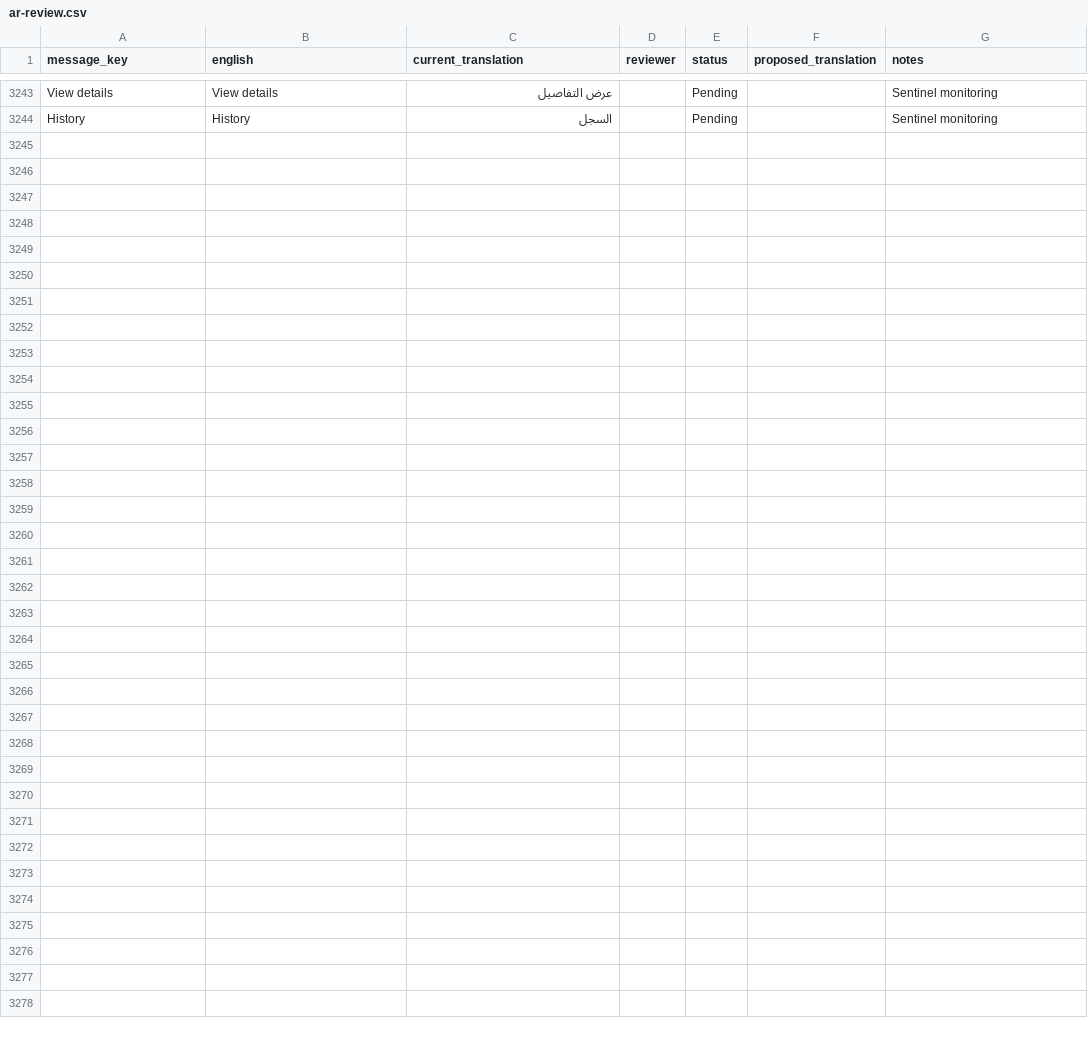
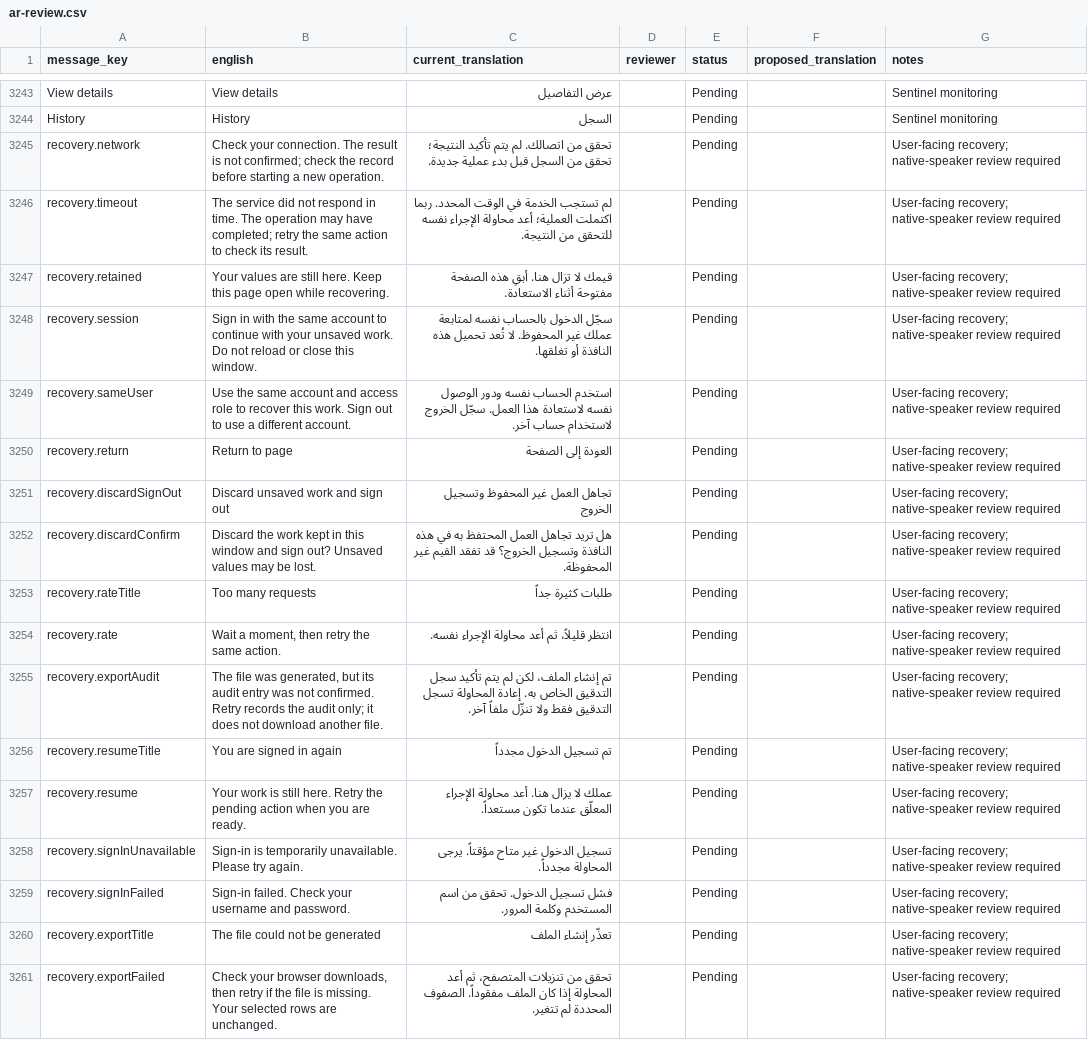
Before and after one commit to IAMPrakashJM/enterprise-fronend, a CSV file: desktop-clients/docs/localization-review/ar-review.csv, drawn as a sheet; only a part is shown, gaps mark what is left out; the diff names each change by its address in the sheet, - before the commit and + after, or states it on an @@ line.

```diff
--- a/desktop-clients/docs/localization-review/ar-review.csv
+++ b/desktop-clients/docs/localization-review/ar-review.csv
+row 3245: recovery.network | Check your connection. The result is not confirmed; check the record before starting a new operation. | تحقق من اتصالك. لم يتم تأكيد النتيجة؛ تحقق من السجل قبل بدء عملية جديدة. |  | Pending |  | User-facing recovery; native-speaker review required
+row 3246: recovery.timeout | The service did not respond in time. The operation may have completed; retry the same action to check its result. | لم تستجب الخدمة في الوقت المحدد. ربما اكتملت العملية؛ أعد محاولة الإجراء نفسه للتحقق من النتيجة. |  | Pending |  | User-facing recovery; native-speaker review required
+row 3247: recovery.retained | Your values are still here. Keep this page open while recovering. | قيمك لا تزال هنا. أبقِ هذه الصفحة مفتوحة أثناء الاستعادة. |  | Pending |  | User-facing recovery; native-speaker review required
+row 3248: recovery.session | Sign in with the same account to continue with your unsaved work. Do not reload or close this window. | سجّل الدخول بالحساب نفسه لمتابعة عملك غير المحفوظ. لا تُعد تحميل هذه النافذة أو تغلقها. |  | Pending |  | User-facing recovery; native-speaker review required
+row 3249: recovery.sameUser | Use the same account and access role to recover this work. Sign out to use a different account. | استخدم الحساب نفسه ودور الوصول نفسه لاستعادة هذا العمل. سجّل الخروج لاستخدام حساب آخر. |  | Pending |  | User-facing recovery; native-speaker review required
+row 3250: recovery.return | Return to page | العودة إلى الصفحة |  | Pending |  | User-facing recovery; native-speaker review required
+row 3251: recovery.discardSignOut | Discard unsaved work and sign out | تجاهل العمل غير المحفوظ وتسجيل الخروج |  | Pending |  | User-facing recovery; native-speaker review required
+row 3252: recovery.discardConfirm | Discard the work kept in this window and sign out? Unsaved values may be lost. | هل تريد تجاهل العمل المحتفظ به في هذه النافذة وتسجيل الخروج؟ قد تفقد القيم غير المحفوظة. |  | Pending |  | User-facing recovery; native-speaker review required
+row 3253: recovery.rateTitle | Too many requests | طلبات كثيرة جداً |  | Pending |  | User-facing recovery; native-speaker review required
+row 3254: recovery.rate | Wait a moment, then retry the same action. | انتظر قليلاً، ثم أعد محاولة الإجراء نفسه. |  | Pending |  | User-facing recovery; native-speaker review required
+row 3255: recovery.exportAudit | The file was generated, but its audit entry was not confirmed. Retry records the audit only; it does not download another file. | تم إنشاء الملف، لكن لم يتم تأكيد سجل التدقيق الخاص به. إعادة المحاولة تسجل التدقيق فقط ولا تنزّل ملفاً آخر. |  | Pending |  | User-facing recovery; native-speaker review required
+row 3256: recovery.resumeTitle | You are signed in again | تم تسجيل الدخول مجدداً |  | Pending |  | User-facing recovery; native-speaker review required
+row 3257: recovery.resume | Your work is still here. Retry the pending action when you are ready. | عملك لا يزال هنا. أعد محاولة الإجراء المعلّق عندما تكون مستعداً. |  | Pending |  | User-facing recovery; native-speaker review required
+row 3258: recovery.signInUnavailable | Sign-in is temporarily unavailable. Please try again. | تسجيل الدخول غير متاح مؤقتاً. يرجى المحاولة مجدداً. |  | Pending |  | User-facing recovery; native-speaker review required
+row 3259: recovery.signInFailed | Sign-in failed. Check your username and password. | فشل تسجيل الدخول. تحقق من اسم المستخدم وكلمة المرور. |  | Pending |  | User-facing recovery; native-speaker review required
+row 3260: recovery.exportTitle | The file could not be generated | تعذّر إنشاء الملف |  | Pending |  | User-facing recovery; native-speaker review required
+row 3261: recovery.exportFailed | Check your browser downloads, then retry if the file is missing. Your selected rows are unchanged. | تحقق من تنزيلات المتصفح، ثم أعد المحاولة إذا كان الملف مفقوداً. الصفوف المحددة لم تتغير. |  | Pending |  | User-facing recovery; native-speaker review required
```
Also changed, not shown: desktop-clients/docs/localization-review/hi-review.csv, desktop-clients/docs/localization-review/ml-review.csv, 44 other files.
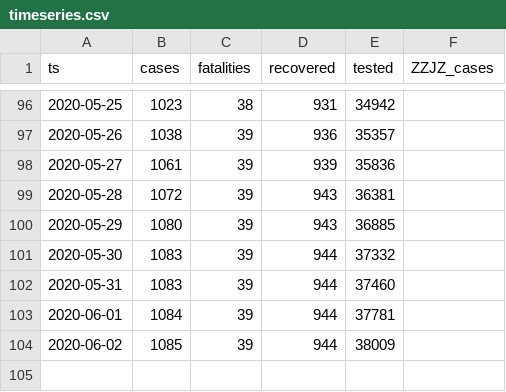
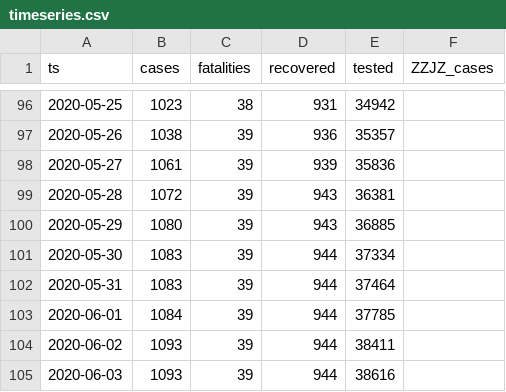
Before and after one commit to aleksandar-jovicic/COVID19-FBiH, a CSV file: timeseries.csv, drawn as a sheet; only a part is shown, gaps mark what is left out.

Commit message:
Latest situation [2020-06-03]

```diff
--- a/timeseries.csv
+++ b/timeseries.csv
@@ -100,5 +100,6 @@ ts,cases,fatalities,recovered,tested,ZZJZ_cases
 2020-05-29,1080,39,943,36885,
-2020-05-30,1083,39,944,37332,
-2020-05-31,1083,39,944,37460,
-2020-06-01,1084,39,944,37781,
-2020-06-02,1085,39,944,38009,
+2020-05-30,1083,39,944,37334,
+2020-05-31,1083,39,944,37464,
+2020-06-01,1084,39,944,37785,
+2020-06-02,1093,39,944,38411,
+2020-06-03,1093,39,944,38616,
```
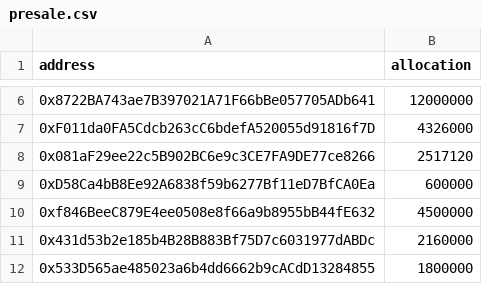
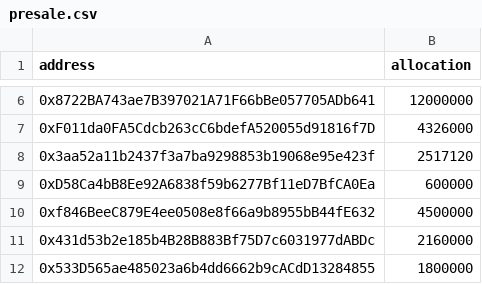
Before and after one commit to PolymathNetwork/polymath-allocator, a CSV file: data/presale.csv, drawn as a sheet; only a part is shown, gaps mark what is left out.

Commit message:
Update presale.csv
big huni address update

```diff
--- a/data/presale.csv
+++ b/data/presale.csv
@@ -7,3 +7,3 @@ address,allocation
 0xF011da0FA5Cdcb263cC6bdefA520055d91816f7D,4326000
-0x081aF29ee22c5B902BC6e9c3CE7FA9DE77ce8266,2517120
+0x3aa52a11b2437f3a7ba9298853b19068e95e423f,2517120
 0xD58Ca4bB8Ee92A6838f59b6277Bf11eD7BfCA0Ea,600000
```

::::

* What is needed:
Without the pictures, return the whole of the data exactly as given.

* Answer to this task:
Before and after one commit to IAMPrakashJM/enterprise-fronend, a CSV file: desktop-clients/docs/localization-review/ar-review.csv, drawn as a sheet; only a part is shown, gaps mark what is left out; the diff names each change by its address in the sheet, - before the commit and + after, or states it on an @@ line.

```diff
--- a/desktop-clients/docs/localization-review/ar-review.csv
+++ b/desktop-clients/docs/localization-review/ar-review.csv
+row 3245: recovery.network | Check your connection. The result is not confirmed; check the record before starting a new operation. | تحقق من اتصالك. لم يتم تأكيد النتيجة؛ تحقق من السجل قبل بدء عملية جديدة. |  | Pending |  | User-facing recovery; native-speaker review required
+row 3246: recovery.timeout | The service did not respond in time. The operation may have completed; retry the same action to check its result. | لم تستجب الخدمة في الوقت المحدد. ربما اكتملت العملية؛ أعد محاولة الإجراء نفسه للتحقق من النتيجة. |  | Pending |  | User-facing recovery; native-speaker review required
+row 3247: recovery.retained | Your values are still here. Keep this page open while recovering. | قيمك لا تزال هنا. أبقِ هذه الصفحة مفتوحة أثناء الاستعادة. |  | Pending |  | User-facing recovery; native-speaker review required
+row 3248: recovery.session | Sign in with the same account to continue with your unsaved work. Do not reload or close this window. | سجّل الدخول بالحساب نفسه لمتابعة عملك غير المحفوظ. لا تُعد تحميل هذه النافذة أو تغلقها. |  | Pending |  | User-facing recovery; native-speaker review required
+row 3249: recovery.sameUser | Use the same account and access role to recover this work. Sign out to use a different account. | استخدم الحساب نفسه ودور الوصول نفسه لاستعادة هذا العمل. سجّل الخروج لاستخدام حساب آخر. |  | Pending |  | User-facing recovery; native-speaker review required
+row 3250: recovery.return | Return to page | العودة إلى الصفحة |  | Pending |  | User-facing recovery; native-speaker review required
+row 3251: recovery.discardSignOut | Discard unsaved work and sign out | تجاهل العمل غير المحفوظ وتسجيل الخروج |  | Pending |  | User-facing recovery; native-speaker review required
+row 3252: recovery.discardConfirm | Discard the work kept in this window and sign out? Unsaved values may be lost. | هل تريد تجاهل العمل المحتفظ به في هذه النافذة وتسجيل الخروج؟ قد تفقد القيم غير المحفوظة. |  | Pending |  | User-facing recovery; native-speaker review required
+row 3253: recovery.rateTitle | Too many requests | طلبات كثيرة جداً |  | Pending |  | User-facing recovery; native-speaker review required
+row 3254: recovery.rate | Wait a moment, then retry the same action. | انتظر قليلاً، ثم أعد محاولة الإجراء نفسه. |  | Pending |  | User-facing recovery; native-speaker review required
+row 3255: recovery.exportAudit | The file was generated, but its audit entry was not confirmed. Retry records the audit only; it does not download another file. | تم إنشاء الملف، لكن لم يتم تأكيد سجل التدقيق الخاص به. إعادة المحاولة تسجل التدقيق فقط ولا تنزّل ملفاً آخر. |  | Pending |  | User-facing recovery; native-speaker review required
+row 3256: recovery.resumeTitle | You are signed in again | تم تسجيل الدخول مجدداً |  | Pending |  | User-facing recovery; native-speaker review required
+row 3257: recovery.resume | Your work is still here. Retry the pending action when you are ready. | عملك لا يزال هنا. أعد محاولة الإجراء المعلّق عندما تكون مستعداً. |  | Pending |  | User-facing recovery; native-speaker review required
+row 3258: recovery.signInUnavailable | Sign-in is temporarily unavailable. Please try again. | تسجيل الدخول غير متاح مؤقتاً. يرجى المحاولة مجدداً. |  | Pending |  | User-facing recovery; native-speaker review required
+row 3259: recovery.signInFailed | Sign-in failed. Check your username and password. | فشل تسجيل الدخول. تحقق من اسم المستخدم وكلمة المرور. |  | Pending |  | User-facing recovery; native-speaker review required
+row 3260: recovery.exportTitle | The file could not be generated | تعذّر إنشاء الملف |  | Pending |  | User-facing recovery; native-speaker review required
+row 3261: recovery.exportFailed | Check your browser downloads, then retry if the file is missing. Your selected rows are unchanged. | تحقق من تنزيلات المتصفح، ثم أعد المحاولة إذا كان الملف مفقوداً. الصفوف المحددة لم تتغير. |  | Pending |  | User-facing recovery; native-speaker review required
```
Also changed, not shown: desktop-clients/docs/localization-review/hi-review.csv, desktop-clients/docs/localization-review/ml-review.csv, 44 other files.
Before and after one commit to aleksandar-jovicic/COVID19-FBiH, a CSV file: timeseries.csv, drawn as a sheet; only a part is shown, gaps mark what is left out.

Commit message:
Latest situation [2020-06-03]

```diff
--- a/timeseries.csv
+++ b/timeseries.csv
@@ -100,5 +100,6 @@ ts,cases,fatalities,recovered,tested,ZZJZ_cases
 2020-05-29,1080,39,943,36885,
-2020-05-30,1083,39,944,37332,
-2020-05-31,1083,39,944,37460,
-2020-06-01,1084,39,944,37781,
-2020-06-02,1085,39,944,38009,
+2020-05-30,1083,39,944,37334,
+2020-05-31,1083,39,944,37464,
+2020-06-01,1084,39,944,37785,
+2020-06-02,1093,39,944,38411,
+2020-06-03,1093,39,944,38616,
```
Before and after one commit to PolymathNetwork/polymath-allocator, a CSV file: data/presale.csv, drawn as a sheet; only a part is shown, gaps mark what is left out.

Commit message:
Update presale.csv
big huni address update

```diff
--- a/data/presale.csv
+++ b/data/presale.csv
@@ -7,3 +7,3 @@ address,allocation
 0xF011da0FA5Cdcb263cC6bdefA520055d91816f7D,4326000
-0x081aF29ee22c5B902BC6e9c3CE7FA9DE77ce8266,2517120
+0x3aa52a11b2437f3a7ba9298853b19068e95e423f,2517120
 0xD58Ca4bB8Ee92A6838f59b6277Bf11eD7BfCA0Ea,600000
```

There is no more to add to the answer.